• [Task prompt]: Collect every line below that contains the word "function".

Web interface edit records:
>>>

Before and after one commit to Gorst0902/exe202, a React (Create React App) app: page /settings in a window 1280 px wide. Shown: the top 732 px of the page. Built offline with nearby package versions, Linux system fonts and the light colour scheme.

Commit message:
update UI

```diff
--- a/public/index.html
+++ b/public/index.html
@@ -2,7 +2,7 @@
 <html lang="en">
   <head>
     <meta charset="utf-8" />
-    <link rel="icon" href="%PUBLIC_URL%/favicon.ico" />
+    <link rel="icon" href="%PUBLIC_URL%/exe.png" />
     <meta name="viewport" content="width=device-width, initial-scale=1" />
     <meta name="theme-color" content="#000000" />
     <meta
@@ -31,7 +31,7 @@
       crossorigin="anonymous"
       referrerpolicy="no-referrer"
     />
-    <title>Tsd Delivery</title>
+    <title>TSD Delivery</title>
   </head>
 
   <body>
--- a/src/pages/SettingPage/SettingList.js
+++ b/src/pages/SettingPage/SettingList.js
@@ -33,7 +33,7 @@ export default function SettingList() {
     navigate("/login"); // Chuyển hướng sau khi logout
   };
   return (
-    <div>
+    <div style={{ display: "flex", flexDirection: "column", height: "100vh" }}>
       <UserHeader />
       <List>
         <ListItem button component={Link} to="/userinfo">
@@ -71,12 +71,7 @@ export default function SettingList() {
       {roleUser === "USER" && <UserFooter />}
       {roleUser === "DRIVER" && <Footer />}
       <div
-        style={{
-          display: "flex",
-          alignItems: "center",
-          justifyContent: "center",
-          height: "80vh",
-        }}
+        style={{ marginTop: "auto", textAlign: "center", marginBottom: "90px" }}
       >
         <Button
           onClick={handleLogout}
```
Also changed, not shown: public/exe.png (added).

<<<
>>>

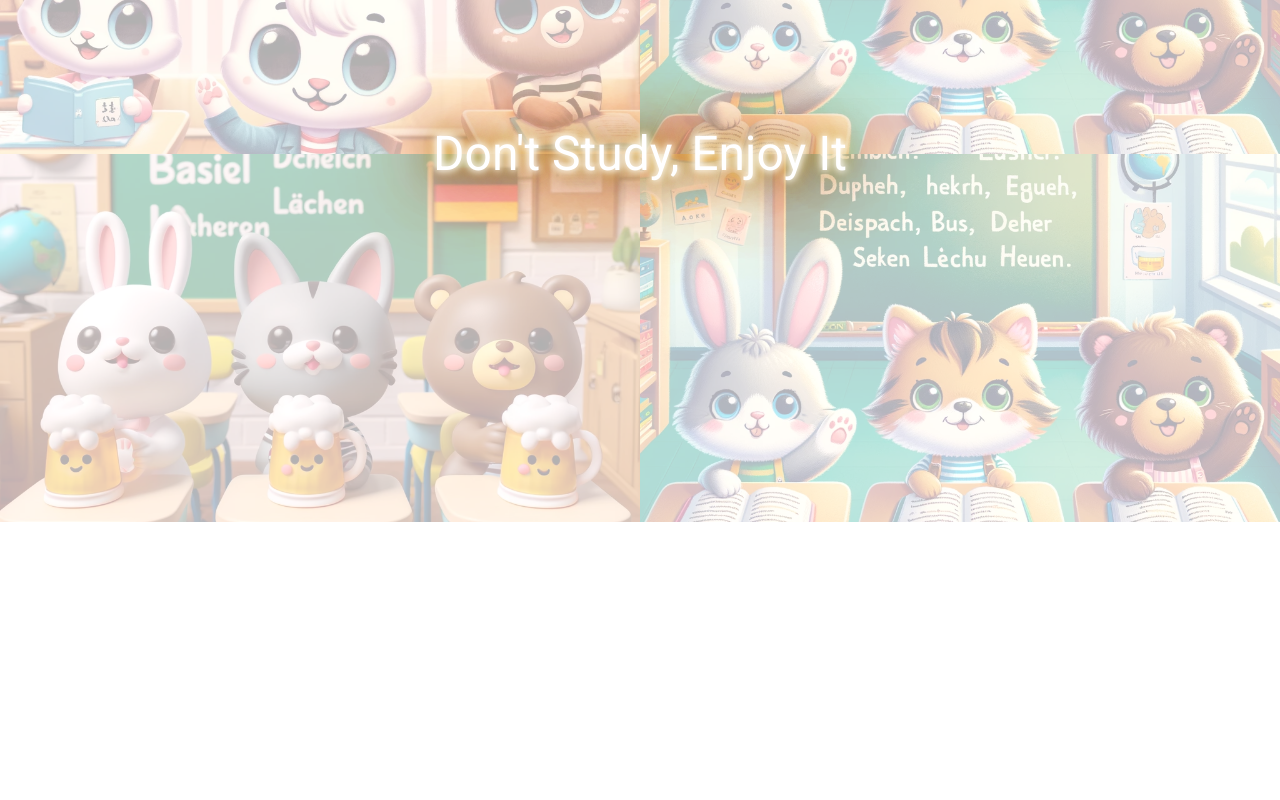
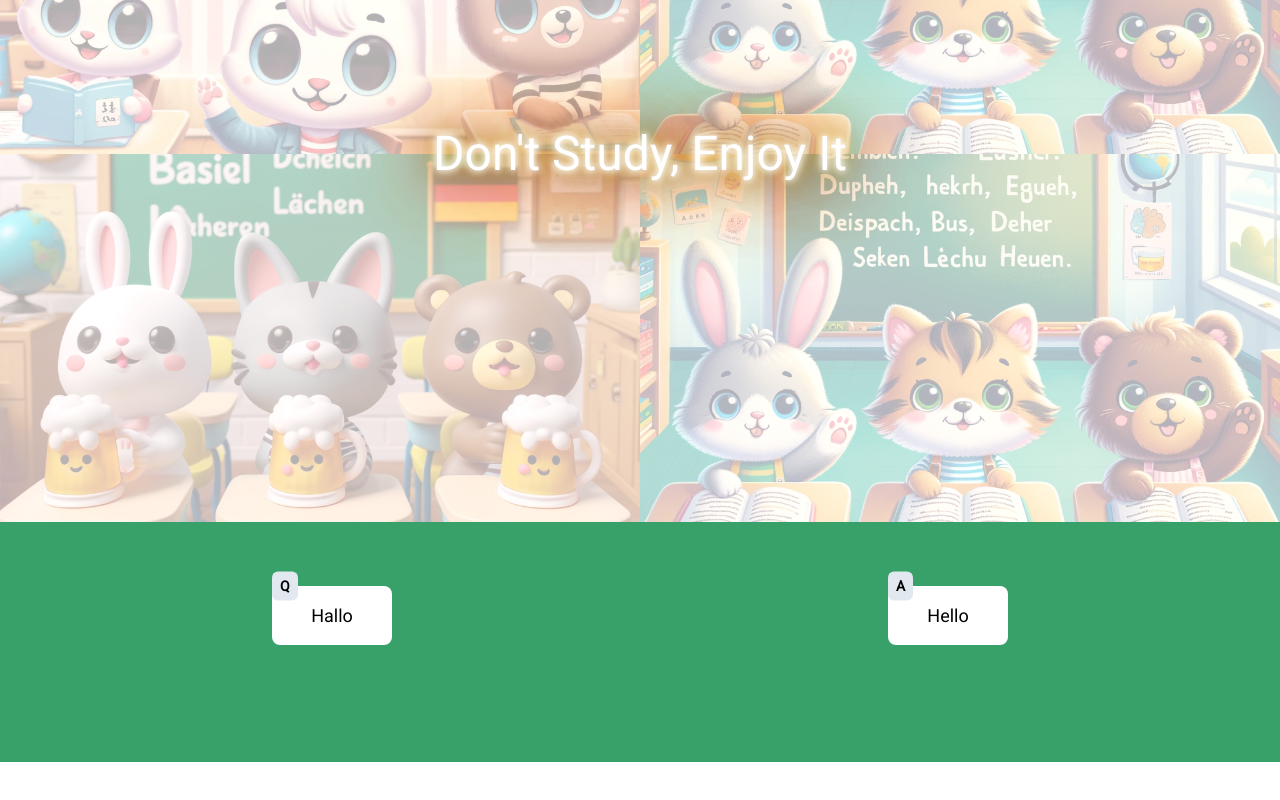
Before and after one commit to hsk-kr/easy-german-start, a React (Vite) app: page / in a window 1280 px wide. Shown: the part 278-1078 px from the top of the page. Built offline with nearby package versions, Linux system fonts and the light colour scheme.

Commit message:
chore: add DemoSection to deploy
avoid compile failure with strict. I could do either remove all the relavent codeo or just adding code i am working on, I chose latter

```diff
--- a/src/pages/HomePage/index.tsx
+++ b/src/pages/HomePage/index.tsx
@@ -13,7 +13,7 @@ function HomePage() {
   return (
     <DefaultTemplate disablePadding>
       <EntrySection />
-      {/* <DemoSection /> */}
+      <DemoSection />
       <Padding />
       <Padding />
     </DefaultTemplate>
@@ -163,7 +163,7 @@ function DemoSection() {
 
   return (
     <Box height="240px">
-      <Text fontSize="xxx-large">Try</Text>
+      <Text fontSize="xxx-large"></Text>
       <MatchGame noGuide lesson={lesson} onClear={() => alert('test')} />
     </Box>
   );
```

<<<

• [Answer section]:
@@ -33,7 +33,7 @@ export default function SettingList() {
@@ -71,12 +71,7 @@ export default function SettingList() {
@@ -13,7 +13,7 @@ function HomePage() {
@@ -163,7 +163,7 @@ function DemoSection() {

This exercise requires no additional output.